WILSON’S LOCAL PRINT AND DIGITAL COMMUNITY INSTITUTION SINCE 1896

Lake Wilson’s popularity spurs more amenities

Thank you for being one of our most loyal readers. Please consider supporting community journalism by subscribing.

Posted

Since the sweeping footbridge at Lake Wilson was unveiled this summer, use of the park in the northern part of the city has skyrocketed.

And now the city hopes to add even more amenities to the park with a proposed nearly $900,000 project.

“This project is not funded, so we don’t have direction from council to proceed,” City Manager Grant Goings said during the Wilson City Council’s Thursday morning meeting. “We had your blessing for the bridge at Lake Wilson and the results show there was a pent-up demand for that in the city. David called me during a recent warm spell and there were 51 cars at Lake Wilson. I think it is clear the community has shown they like these kind of offerings.”

The bridge completed a 2-mile walking trail at the lake, which has been incredibly popular with residents of all ages. The city also has made improvements to other parks around the city in the wake of a 2017 parks and recreation master plan.

“The use of Lake Wilson after the completion of the bridge and the walking trail has increased tenfold,” said Parks and Recreation Director David Lee. “It is almost as if most of the citizens didn’t know it existed, but now they do. The new plan for the park focuses on the beautiful sights around the water, nature and passive recreation opportunities.”

Deputy City Manager Harry Tyson said the proposed improvements include a new bridge over the dam, paved parking, sidewalks for accessibility, a bathroom, improved boat ramps and docks as well as a small dog park. As designed by Rivers & Associates, the plan will cost $891,750 and take about six months to complete once the necessary permits are obtained.

“If you choose, there is a potential some of this could be phased. However, the problem with phasing is the popularity of the park and how long it would be under construction,” Goings told the council. “It could take two, three or four years, which means a park that is getting used tremendously is constantly under construction. So if you approve the funding, we’d prefer to do it as one project.”

Council members supported completing the project all together and the city’s parks manager Dale Edmonds said the plan would be for crews to work on sections.

“Councilman James Johnson asked if we’d totally close down the park for the work, but there will be some times the park is closed because of what construction is underway, but that is not our goal,” Tyson said. “We want to get it done as soon as possible so people can get back to using it.”

The plan covers 90 acres at Lake Wilson with funding for the project coming from the city’s general fund.

“Since the recession, you have averaged about $1 million contribution back to the general fund balance at the end of the fiscal year,” Goings said. “I never like to guarantee that because we budget conservatively, but you can afford it with the budget overage from the last audit.”
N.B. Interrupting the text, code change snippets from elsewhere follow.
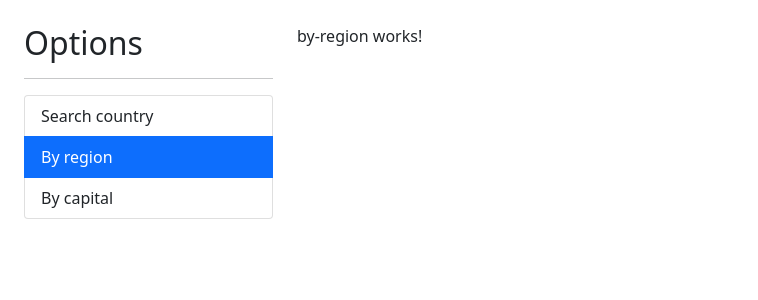
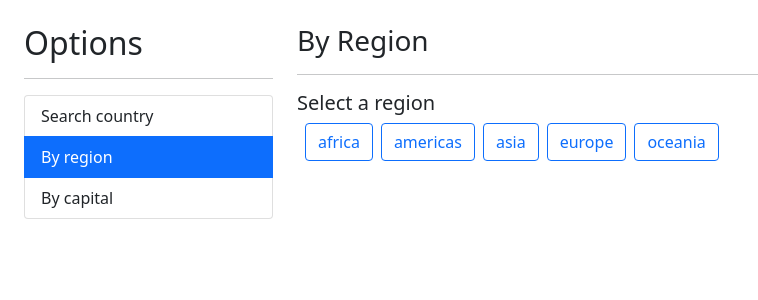
Before and after one commit to marceoroq/angular-course, an Angular app in the folder 03-paisesApp/: page /region in a window 1280 px wide. Shown: the top 300 px of the page, without its empty margins (0-758 px from the left). Built offline with nearby package versions, Linux system fonts and the light colour scheme.

Commit message:
Se trabaja en seccion busqueda por region

```diff
--- a/03-paisesApp/src/app/modules/country/pages/by-country/by-country.component.html
+++ b/03-paisesApp/src/app/modules/country/pages/by-country/by-country.component.html
@@ -3,7 +3,7 @@
 
 <div class="row">
     <div class="col">
-        <app-country-search-bar (onEnter)="search($event)" (onDebounce)="showHints($event)" placeholder="Search country..."></app-country-search-bar>
+        <app-country-search-bar (onEnter)="searchCountry($event)" (onDebounce)="showHints($event)" placeholder="Search country..."></app-country-search-bar>
     </div>
 </div>
 
--- a/03-paisesApp/src/app/modules/country/pages/by-country/by-country.component.ts
+++ b/03-paisesApp/src/app/modules/country/pages/by-country/by-country.component.ts
@@ -15,12 +15,12 @@ export class ByCountryComponent {
 
     constructor(private countryService: CountryService) {}
 
-    search(query: string) {
+    searchCountry(query: string) {
         this.query = query;
         if (this.query.trim().length > 0) {
+            this.hasError = false;
             this.countryService.searchCountry(this.query)
                 .subscribe(response => {
-                    this.hasError = false;
                     this.countries = response;
                     this.query = "";
                 }, err => {
--- a/03-paisesApp/src/app/modules/country/pages/by-region/by-region.component.html
+++ b/03-paisesApp/src/app/modules/country/pages/by-region/by-region.component.html
@@ -1 +1,17 @@
-<p>by-region works!</p>
+<h3>By Region <small class="text-primary">{{ activeRegion | titlecase }}</small></h3>
+<hr>
+
+<h5>Select a region</h5>
+<div class="row">
+    <div class="col">
+        <button *ngFor="let region of regions" [class]="getCssClass(region)" (click)="activateRegion(region)">
+            {{ region }}
+        </button>
+    </div>
+</div>
+
+<div *ngIf="countries.length > 0" class="row">
+    <div class="col">
+        <app-country-table [countries]="countries"></app-country-table>
+    </div>
+</div>
--- a/03-paisesApp/src/app/modules/country/pages/by-region/by-region.component.ts
+++ b/03-paisesApp/src/app/modules/country/pages/by-region/by-region.component.ts
@@ -1,4 +1,6 @@
-import { Component, OnInit } from '@angular/core';
+import { Component } from '@angular/core';
+import { CountryService } from '../../services/country.service';
+import { Country } from '../../models/country.interface';
 
 
 @Component({
@@ -6,8 +8,31 @@ import { Component, OnInit } from '@angular/core';
     templateUrl: './by-region.component.html',
     styles: []
 })
-export class ByRegionComponent implements OnInit {
-    constructor() {}
+export class ByRegionComponent {
 
-    ngOnInit(): void {}
+    regions: string[] = ["africa", "americas", "asia", "europe", "oceania"];
+    activeRegion: string = "";
+    countries: Country[] = [];
+
+    constructor(private countryService: CountryService) {}
+
+    activateRegion(region: string) {
+        console.log("Region activada:", region)
+        this.activeRegion = region;
+        this.searchCountries(region);
+    }
+
+    getCssClass(region: string): string {
+    	return (region === this.activeRegion)? 'btn ms-2 btn-primary': 'btn ms-2 btn-outline-primary'
+    }
+
+    searchCountries(region: string) {
+        this.countryService.searchCountryByRegion(region)
+            .subscribe(response => {
+                this.countries = response;
+            }, err => {
+                this.countries = [];
+            })
+    }
+
 }
--- a/03-paisesApp/src/app/modules/country/services/country.service.ts
+++ b/03-paisesApp/src/app/modules/country/services/country.service.ts
@@ -26,4 +26,9 @@ export class CountryService {
         const url = `${this.apiURL}/alpha/${code}`;
         return this.http.get<Country>(url);
     }
+
+    public searchCountryByRegion(region: string): Observable<Country[]> {
+        const url = `${this.apiURL}/region/${region}`;
+        return this.http.get<Country[]>(url);
+    }
 }
```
While no increase in property taxes is anticipated for the plan, Goings did say staff was developing projects for improvements at a variety of the city parks so when the council is ready to move, there is no delay.

“I would anticipate that as we implement the parks and recreation master plan, you’ll need to start expecting between $700,000 and $1 million a year as we get these projects done,” Goings said. “If we get into a recession or something (that) will clearly affect the tax rate, I’ll let you know.”

The councilmen were eager to get construction going as Goings noted passive recreation improvements are popular from young adults to the city’s elders.

“I don’t want to slow down the momentum of our city, and parks and recreation is essential to that,” said Councilman Michael Bell.

Comments